Quite often graffiti artists are identified as vandals who defile public and private property and it is apparent that graffiti is deemed a controversial art form that continues to create conflict between law officials and the artists who want to exhibit their work in public locations.
Though I do agree that certain forms of graffiti, such as tagging, are a blot on the landscape I am a great admirer of street art that conveys the thoughts and feelings of the artist who created it.
One cannot, nowadays, mention the term ‘street art’ without mentioning ‘Banksy’. He is, and forever will be, one of my favourite street artists whose work is inspirational and thought-provoking, yet somewhat controversial.
In 2005, Banksy visited Israel’s West Bank barrier. Reaching nearly eight metres in height the barrier is deemed necessary for security by the Israelis against Palestinian terrorism, however for Palestinians it is known as the “separation” or “segregation” wall. For Palestinians the wall has become a blank canvas on which they write messages and construct images reflecting their day-to-day struggles and feelings of imprisonment (Leuenberger, 2011).
Though the paintings on the wall created by Banksy are not explicitly political in nature, his opinion surrounding the barriers existence is made apparent in the following statement:
“The Israeli government is building a wall surrounding the occupied Palestinian territories. It stands three times the height of the Berlin Wall and will eventually run for over 700km – the distance from London to Zurich. The wall is illegal under international law and essentially turns Palestine into the world’s largest open prison.” – Banksy (Jones, 2005)

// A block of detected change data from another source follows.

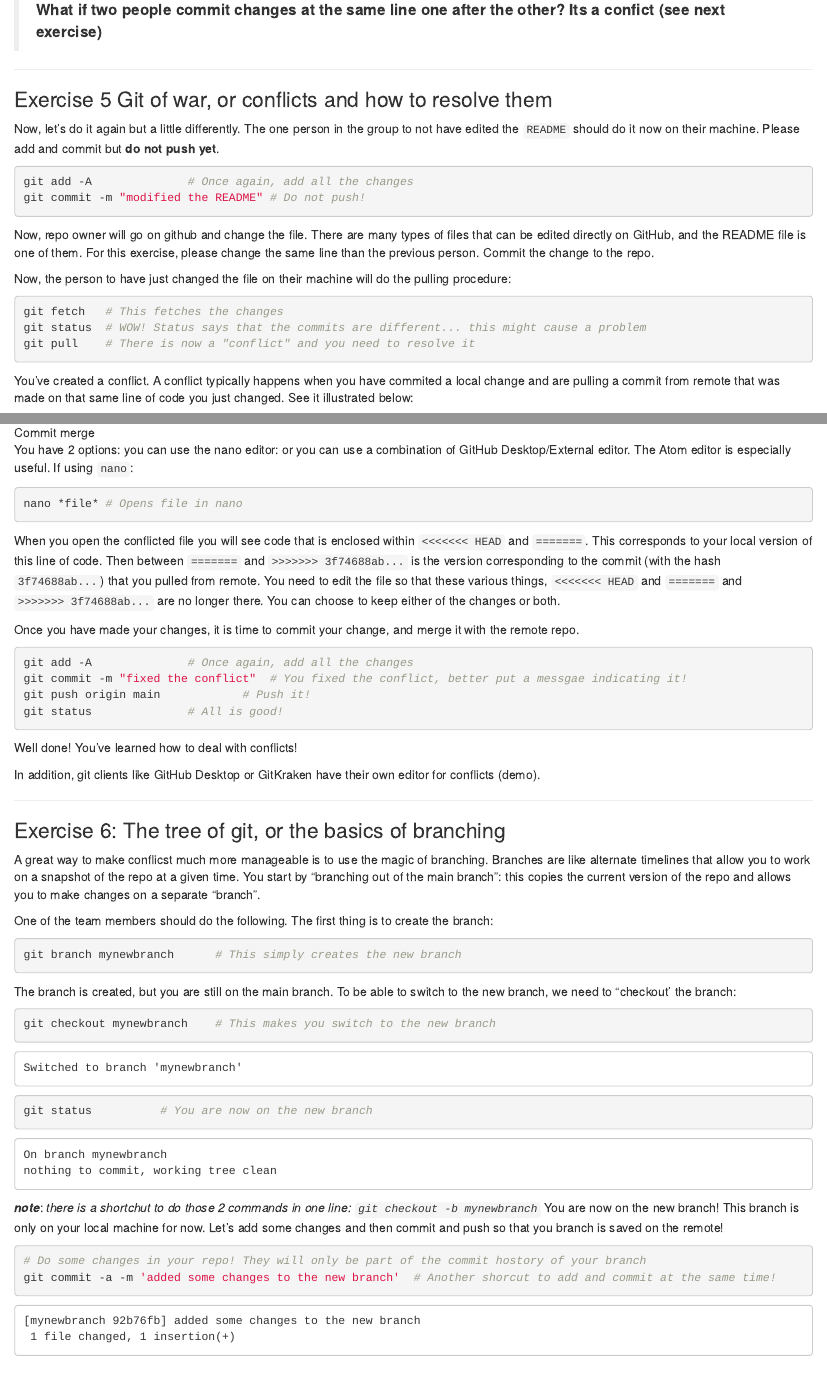
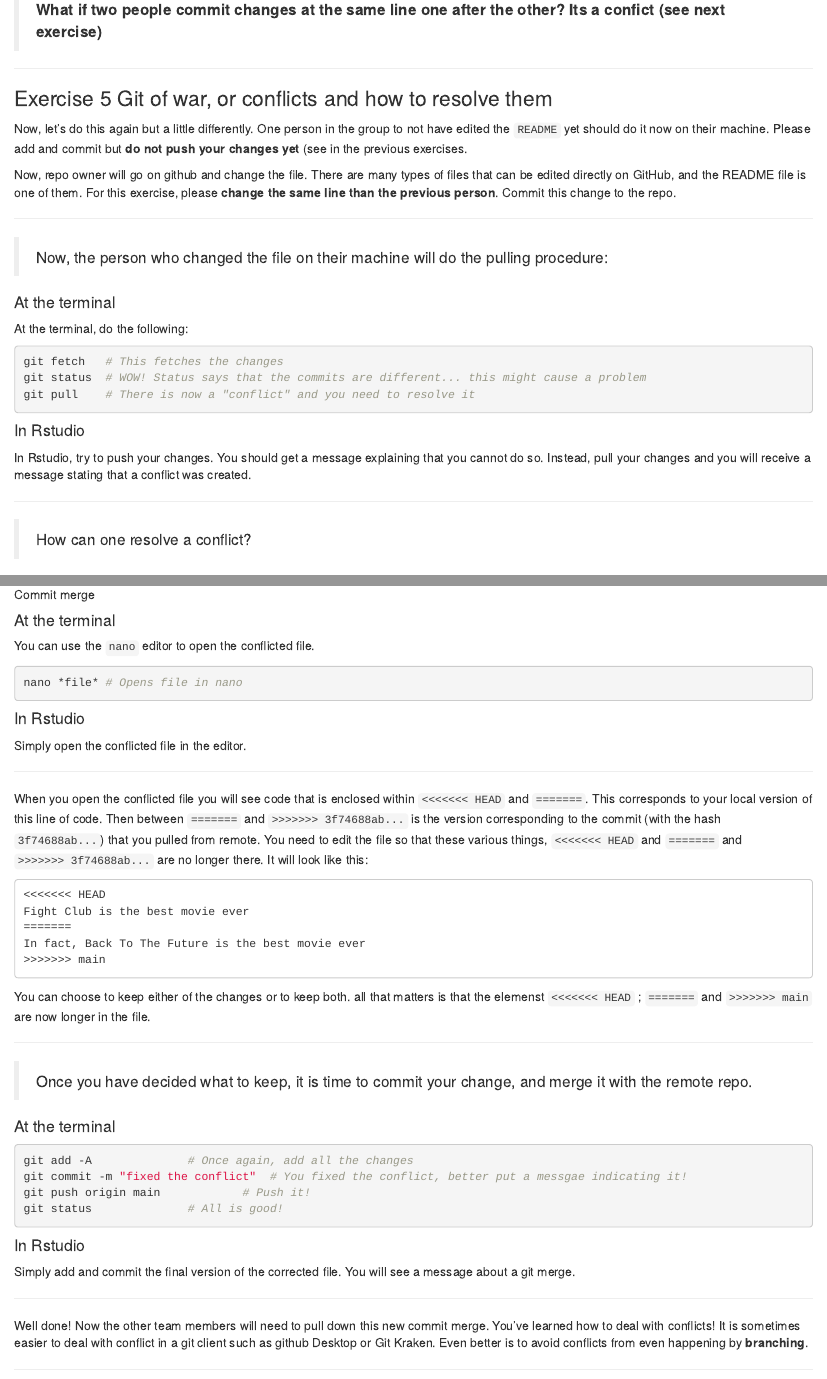
Before and after one commit to VLucet/git-and-github-with-r-workshop, an R Markdown document (index.Rmd): the page in a window 1100 px wide, from 16330 px down before the commit and from 16340 px down after it, so that both start at the same text, and a second part further down, joined at a grey line. Rendered offline with R 4.5, knitr and Pandoc, with nearby package versions; drawn as R Markdown's standard HTML page in place of the format the file asks for.

Commit message:
fix exercise 5

````diff
--- a/index.Rmd
+++ b/index.Rmd
@@ -612,16 +610,17 @@ Well done! You now know how to **push** and **pull**, **fetch** and **status** y
 
 ### Exercise 5 Git of war, or conflicts and how to resolve them
 
-Now, let's do it again but a little differently. The one person in the group to not have edited the `README` should do it now on their machine. Please add and commit but **do not push yet**.
+Now, let's do this again but a little differently. One person in the group to not have edited the `README` yet should do it now on their machine. Please add and commit but **do not push your changes yet** (see in the previous exercises.
 
-```{bash eval=FALSE, include=TRUE}
-git add -A 				# Once again, add all the changes
-git commit -m "modified the README"	# Do not push!
-```
+Now, repo owner will go on github and change the file. There are many types of files that can be edited directly on GitHub, and the README file is one of them. For this exercise, please **change the same line than the previous person**. Commit this change to the repo.
 
-Now, repo owner will go on github and change the file. There are many types of files that can be edited directly on GitHub, and the README file is one of them. For this exercise, please change the same line than the previous person. Commit the change to the repo.
+***
 
-Now, the person to have just changed the file on their machine will do the pulling procedure:
+> Now, the person who changed the file on their machine will do the pulling procedure:
+
+#### At the terminal
+
+At the terminal, do the following:
 
 ```{bash eval=FALSE, include=TRUE}
 git fetch 	# This fetches the changes
@@ -629,3 +628,10 @@ git status 	# WOW! Status says that the commits are different... this might caus
 git pull 	# There is now a "conflict" and you need to resolve it
 ```
 
+#### In Rstudio
+
+In Rstudio, try to push your changes. You should get a message explaining that you cannot do so. Instead, pull your changes and you will receive a message stating that a conflict was created.
+
+***
+
+> How can one resolve a conflict?
@@ -637,15 +644,37 @@ Git doesn't know which changes to keep and which one to throw away. We need to m
 
 ![Commit merge](https://blog.developer.atlassian.com/wp-content/uploads/dac-import/merge-result.png)
 
-You have 2 options: you can use the nano editor: or you can use a combination of GitHub Desktop/External editor. The Atom editor is especially useful. If using `nano`:
+#### At the terminal
+
+You can use the `nano` editor to open the conflicted file.
 
 ```{bash eval=FALSE, include=TRUE}
 nano *file*	# Opens file in nano
 ```
 
-When you open the conflicted file you will see code that is enclosed within `<<<<<<< HEAD` and `=======`. This corresponds to your local version of this line of code. Then between `=======` and `>>>>>>> 3f74688ab...` is the version corresponding to the commit (with the hash `3f74688ab...`) that you pulled from remote. You need to edit the file so that these various things, `<<<<<<< HEAD` and `=======` and `>>>>>>> 3f74688ab...` are no longer there. You can choose to keep either of the changes or both.
+#### In Rstudio
 
-Once you have made your changes, it is time to commit your change, and merge it with the remote repo.
+Simply open the conflicted file in the editor.
+
+***
+
+When you open the conflicted file you will see code that is enclosed within `<<<<<<< HEAD` and `=======`. This corresponds to your local version of this line of code. Then between `=======` and `>>>>>>> 3f74688ab...` is the version corresponding to the commit (with the hash `3f74688ab...`) that you pulled from remote. You need to edit the file so that these various things, `<<<<<<< HEAD` and `=======` and `>>>>>>> 3f74688ab...` are no longer there. It will look like this:
+
+```{}
+<<<<<<< HEAD
+Fight Club is the best movie ever
+=======
+In fact, Back To The Future is the best movie ever
+>>>>>>> main
+```
+
+You can choose to keep either of the changes or to keep both. all that matters is that the elemenst `<<<<<<< HEAD` ; `=======` and `>>>>>>> main` are now longer in the file.
+
+***
+
+> Once you have decided what to keep, it is time to commit your change, and merge it with the remote repo.
+
+#### At the terminal
 
 ```{bash eval=FALSE, include=TRUE}
 git add -A 				# Once again, add all the changes
@@ -654,9 +683,13 @@ git push origin main			# Push it!
 git status				# All is good!
 ```
 
-Well done! You've learned how to deal with conflicts!
+#### In Rstudio
 
-In addition, git clients like GitHub Desktop or GitKraken have their own editor for conflicts (demo).
+Simply add and commit the final version of the corrected file. You will see a message about a git merge.
+
+***
+
+Well done! Now the other team members will need to pull down this new commit merge. You've learned how to deal with conflicts! It is sometimes easier to deal with conflict in a git client such as github Desktop or Git Kraken. Even better is to avoid conflicts from even happening by **branching**.
 
 ------
 
````
Also changed, not shown: index.html, index.Rmd (9 more changed lines).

The painting of the young girl looking upwards, floating, suspended above the ground only by balloons is, in my opinion, one of Banksy’s most beautiful creations.
The street artist is known for being quite reserved and rarely comments on the meaning behind his work; this leaves a lot of his paintings open to interpretation and it seems the mystery surrounding each creation only adds to the allure.
‘The Girl with the Balloons’, as it is situated on the Palestinian side of the West Bank wall, could represent hope; hope that one day the Palestinians will be able to overcome the segregation imposed by the barrier that stands in their way. Also, it is clear that the girl is a child perhaps signifying that it will be the children who will overcome these obstacles in the future, where they will finally be able to escape the prison to which they are now confined.
Whatever the true meaning behind Banksy’s painting, it is clear that the message is a positive one and I for one cannot wait for his next masterpiece.